→ **DATA SHOWN**:
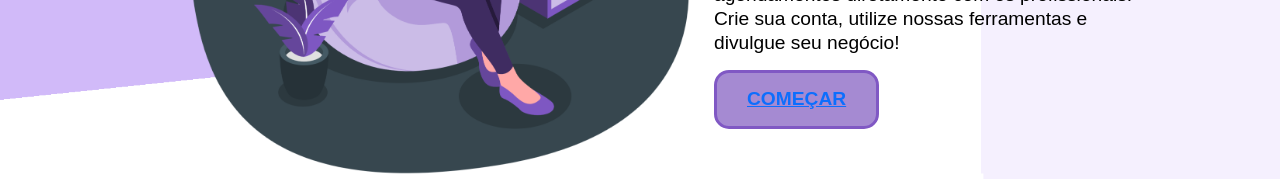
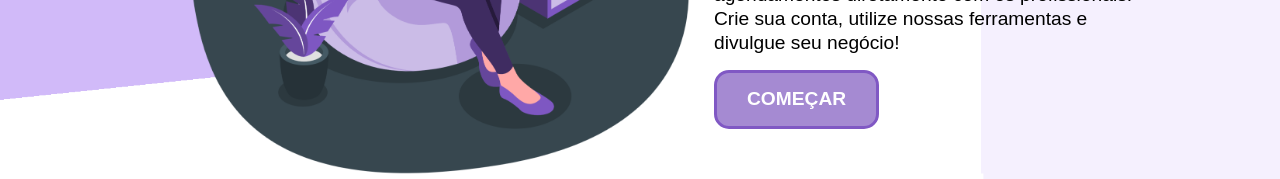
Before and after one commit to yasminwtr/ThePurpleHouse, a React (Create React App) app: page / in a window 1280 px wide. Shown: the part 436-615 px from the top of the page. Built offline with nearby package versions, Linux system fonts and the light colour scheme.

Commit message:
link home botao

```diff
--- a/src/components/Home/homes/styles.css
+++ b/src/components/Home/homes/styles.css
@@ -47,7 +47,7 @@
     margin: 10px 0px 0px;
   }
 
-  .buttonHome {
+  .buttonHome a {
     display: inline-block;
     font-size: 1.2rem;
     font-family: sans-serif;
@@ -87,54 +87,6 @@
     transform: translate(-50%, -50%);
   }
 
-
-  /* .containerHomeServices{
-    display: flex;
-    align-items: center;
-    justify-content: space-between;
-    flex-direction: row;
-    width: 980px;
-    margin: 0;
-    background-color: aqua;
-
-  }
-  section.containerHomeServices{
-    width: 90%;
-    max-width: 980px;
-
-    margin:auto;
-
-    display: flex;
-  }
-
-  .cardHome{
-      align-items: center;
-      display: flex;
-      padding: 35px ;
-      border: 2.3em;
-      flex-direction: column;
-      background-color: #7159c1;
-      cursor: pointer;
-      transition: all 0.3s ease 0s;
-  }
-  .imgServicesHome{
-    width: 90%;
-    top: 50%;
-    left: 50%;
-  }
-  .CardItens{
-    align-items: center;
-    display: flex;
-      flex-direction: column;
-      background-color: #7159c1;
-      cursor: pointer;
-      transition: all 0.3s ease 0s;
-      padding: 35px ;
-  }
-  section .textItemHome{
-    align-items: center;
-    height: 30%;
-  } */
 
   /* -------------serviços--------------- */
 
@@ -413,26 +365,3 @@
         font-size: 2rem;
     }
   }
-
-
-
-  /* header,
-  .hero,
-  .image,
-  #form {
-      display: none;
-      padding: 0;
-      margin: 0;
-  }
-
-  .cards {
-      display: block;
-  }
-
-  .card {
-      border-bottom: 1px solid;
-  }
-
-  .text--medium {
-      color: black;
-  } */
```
--
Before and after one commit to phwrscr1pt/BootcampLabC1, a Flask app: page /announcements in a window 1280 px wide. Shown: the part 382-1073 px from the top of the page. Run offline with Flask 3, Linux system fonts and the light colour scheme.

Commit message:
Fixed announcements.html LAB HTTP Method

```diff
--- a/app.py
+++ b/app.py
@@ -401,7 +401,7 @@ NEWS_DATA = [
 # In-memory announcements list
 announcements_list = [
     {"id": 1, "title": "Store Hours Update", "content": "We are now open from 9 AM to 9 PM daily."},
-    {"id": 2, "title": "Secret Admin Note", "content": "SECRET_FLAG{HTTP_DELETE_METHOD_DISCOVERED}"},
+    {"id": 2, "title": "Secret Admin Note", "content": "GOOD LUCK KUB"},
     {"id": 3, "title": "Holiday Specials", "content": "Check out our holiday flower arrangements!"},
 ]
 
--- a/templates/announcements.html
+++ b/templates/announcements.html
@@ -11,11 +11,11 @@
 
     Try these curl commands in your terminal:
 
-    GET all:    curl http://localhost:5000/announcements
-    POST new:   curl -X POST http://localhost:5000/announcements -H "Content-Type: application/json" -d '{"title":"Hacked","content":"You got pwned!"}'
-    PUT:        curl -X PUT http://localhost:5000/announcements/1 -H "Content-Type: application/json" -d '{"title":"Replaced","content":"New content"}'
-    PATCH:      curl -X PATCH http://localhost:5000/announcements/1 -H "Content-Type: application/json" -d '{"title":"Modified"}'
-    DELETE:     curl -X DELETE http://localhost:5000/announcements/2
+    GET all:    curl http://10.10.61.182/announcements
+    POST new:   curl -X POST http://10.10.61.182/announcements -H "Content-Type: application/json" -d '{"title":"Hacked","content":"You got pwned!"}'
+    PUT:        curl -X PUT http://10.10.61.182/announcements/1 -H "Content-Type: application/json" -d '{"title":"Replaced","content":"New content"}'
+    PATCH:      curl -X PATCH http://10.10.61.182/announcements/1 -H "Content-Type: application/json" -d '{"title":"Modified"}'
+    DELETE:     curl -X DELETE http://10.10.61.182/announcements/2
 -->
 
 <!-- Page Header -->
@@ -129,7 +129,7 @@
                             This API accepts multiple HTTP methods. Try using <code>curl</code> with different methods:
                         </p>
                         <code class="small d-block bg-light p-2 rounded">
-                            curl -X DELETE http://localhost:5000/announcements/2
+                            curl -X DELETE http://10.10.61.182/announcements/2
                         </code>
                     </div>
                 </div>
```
--
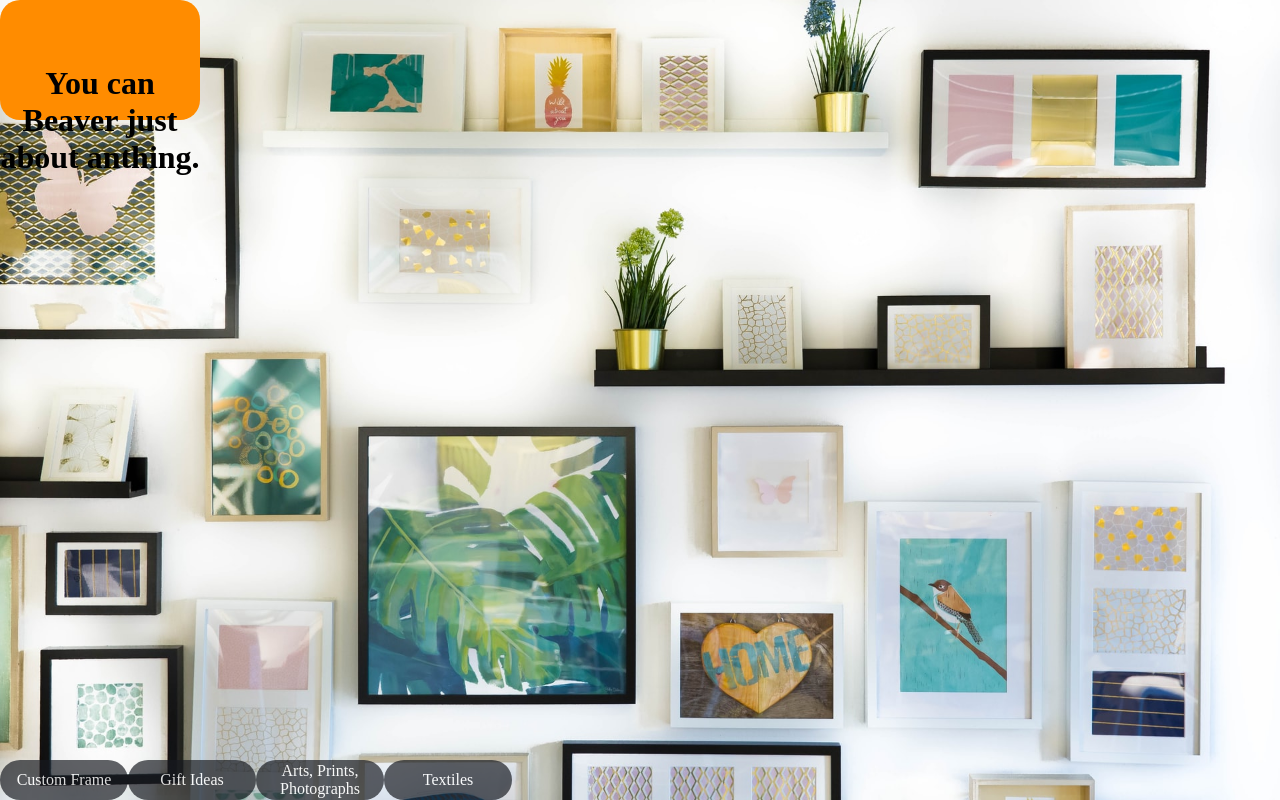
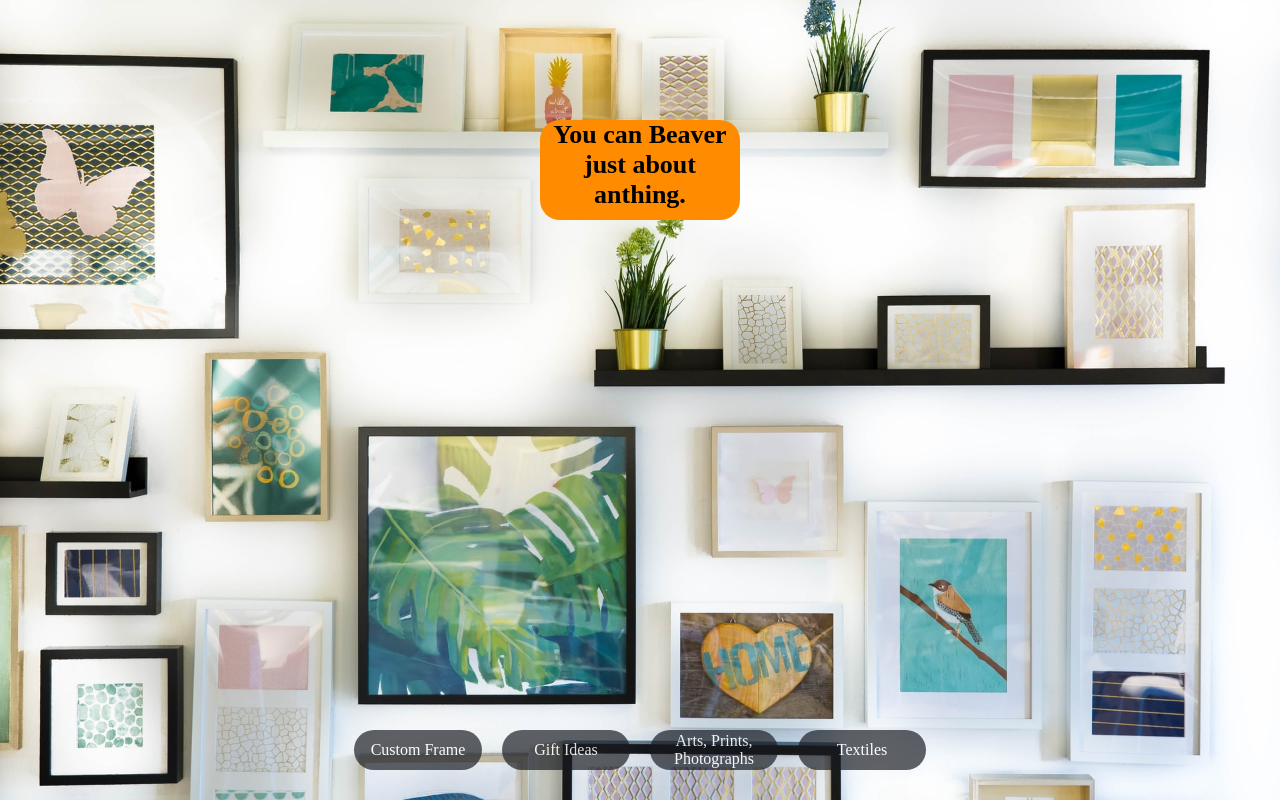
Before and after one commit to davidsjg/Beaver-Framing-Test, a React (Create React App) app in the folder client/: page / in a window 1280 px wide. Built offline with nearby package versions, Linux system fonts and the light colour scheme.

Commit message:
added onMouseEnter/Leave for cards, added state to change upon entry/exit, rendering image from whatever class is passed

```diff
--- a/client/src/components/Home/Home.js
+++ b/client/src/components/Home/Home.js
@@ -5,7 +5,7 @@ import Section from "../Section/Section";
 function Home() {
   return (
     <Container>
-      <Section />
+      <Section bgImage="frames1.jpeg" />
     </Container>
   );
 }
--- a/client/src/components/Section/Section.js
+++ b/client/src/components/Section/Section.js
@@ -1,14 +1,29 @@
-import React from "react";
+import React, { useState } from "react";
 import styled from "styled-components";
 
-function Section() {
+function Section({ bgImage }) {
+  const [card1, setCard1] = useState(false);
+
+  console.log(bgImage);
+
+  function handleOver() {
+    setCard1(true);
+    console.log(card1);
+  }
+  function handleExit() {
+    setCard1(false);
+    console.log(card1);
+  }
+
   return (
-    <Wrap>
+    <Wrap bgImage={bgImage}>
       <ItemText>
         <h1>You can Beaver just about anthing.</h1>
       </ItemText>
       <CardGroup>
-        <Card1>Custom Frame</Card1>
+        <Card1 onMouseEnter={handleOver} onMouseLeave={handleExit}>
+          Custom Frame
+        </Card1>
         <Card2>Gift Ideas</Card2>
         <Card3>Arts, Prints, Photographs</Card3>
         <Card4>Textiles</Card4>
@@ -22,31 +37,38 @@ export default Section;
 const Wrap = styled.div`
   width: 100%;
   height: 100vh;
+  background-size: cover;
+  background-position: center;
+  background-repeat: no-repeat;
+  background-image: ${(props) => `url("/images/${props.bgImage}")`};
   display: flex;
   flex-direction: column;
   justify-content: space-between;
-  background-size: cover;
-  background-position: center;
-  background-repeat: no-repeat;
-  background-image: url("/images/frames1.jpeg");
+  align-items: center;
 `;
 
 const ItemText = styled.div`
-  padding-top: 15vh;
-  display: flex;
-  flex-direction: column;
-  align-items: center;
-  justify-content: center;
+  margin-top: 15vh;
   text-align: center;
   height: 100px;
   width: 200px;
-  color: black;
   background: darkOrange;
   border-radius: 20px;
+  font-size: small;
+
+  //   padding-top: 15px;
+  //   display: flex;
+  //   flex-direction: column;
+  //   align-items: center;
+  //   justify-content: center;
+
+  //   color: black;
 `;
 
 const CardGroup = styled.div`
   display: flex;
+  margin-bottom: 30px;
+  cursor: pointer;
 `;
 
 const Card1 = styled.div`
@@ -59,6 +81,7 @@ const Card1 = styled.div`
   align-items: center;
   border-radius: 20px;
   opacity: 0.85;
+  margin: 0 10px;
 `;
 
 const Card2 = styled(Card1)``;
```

→ **TASK OBJECTIVE**:
Within the listing above, find every line containing the string "margin" and return it.

→ **SOLUTION BELOW**:
     margin: 10px 0px 0px;
-    margin: 0;
-    margin:auto;
-      margin: 0;
+  margin-top: 15vh;
+  margin-bottom: 30px;
+  margin: 0 10px;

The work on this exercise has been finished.